• _The problem_: Set every entry down again, unchanged, picture-free.

• _Entries shown_:
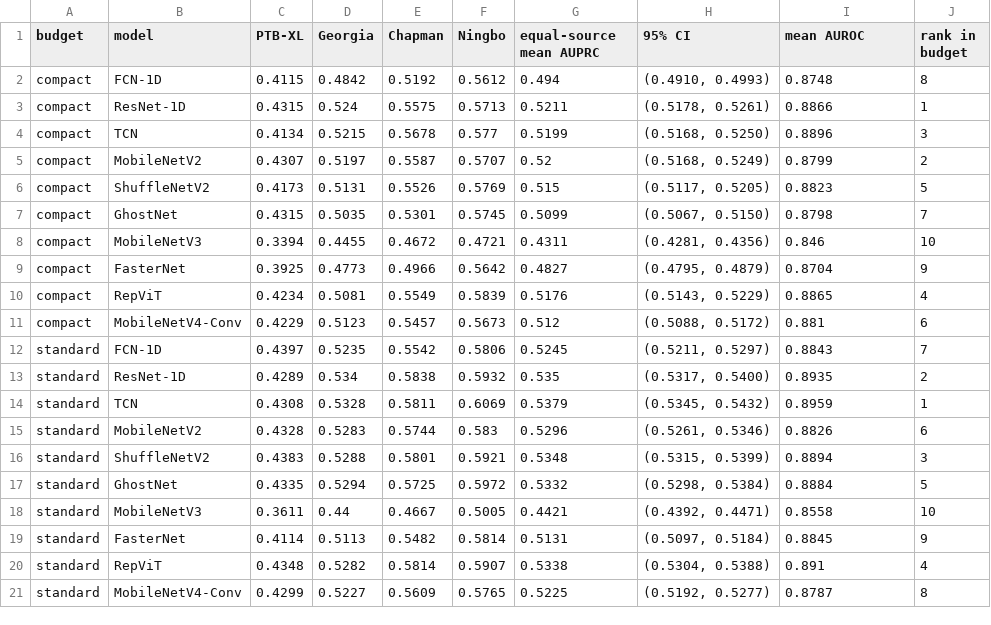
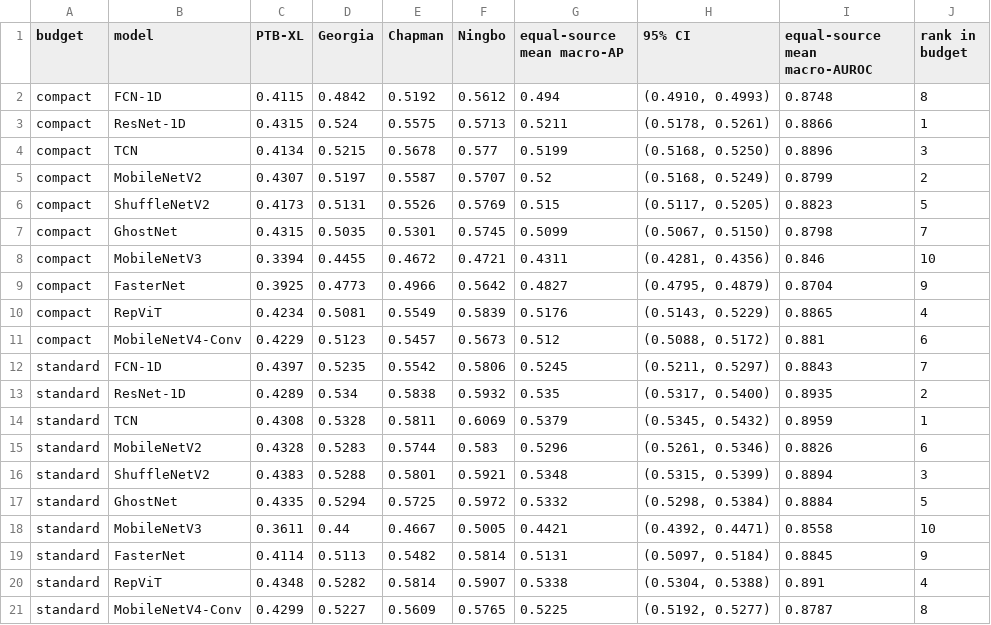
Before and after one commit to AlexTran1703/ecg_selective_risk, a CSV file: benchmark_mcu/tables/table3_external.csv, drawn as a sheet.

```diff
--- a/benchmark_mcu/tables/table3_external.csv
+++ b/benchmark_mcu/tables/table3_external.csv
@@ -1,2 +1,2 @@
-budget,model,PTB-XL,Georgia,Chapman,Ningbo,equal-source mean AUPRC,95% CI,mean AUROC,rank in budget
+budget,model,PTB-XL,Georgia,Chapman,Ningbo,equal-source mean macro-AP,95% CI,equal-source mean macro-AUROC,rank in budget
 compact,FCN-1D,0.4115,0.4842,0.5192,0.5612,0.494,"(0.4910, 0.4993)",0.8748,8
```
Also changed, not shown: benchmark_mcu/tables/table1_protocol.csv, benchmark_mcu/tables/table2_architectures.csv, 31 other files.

• _Answer to the exercise_:
Before and after one commit to AlexTran1703/ecg_selective_risk, a CSV file: benchmark_mcu/tables/table3_external.csv, drawn as a sheet.

```diff
--- a/benchmark_mcu/tables/table3_external.csv
+++ b/benchmark_mcu/tables/table3_external.csv
@@ -1,2 +1,2 @@
-budget,model,PTB-XL,Georgia,Chapman,Ningbo,equal-source mean AUPRC,95% CI,mean AUROC,rank in budget
+budget,model,PTB-XL,Georgia,Chapman,Ningbo,equal-source mean macro-AP,95% CI,equal-source mean macro-AUROC,rank in budget
 compact,FCN-1D,0.4115,0.4842,0.5192,0.5612,0.494,"(0.4910, 0.4993)",0.8748,8
```
Also changed, not shown: benchmark_mcu/tables/table1_protocol.csv, benchmark_mcu/tables/table2_architectures.csv, 31 other files.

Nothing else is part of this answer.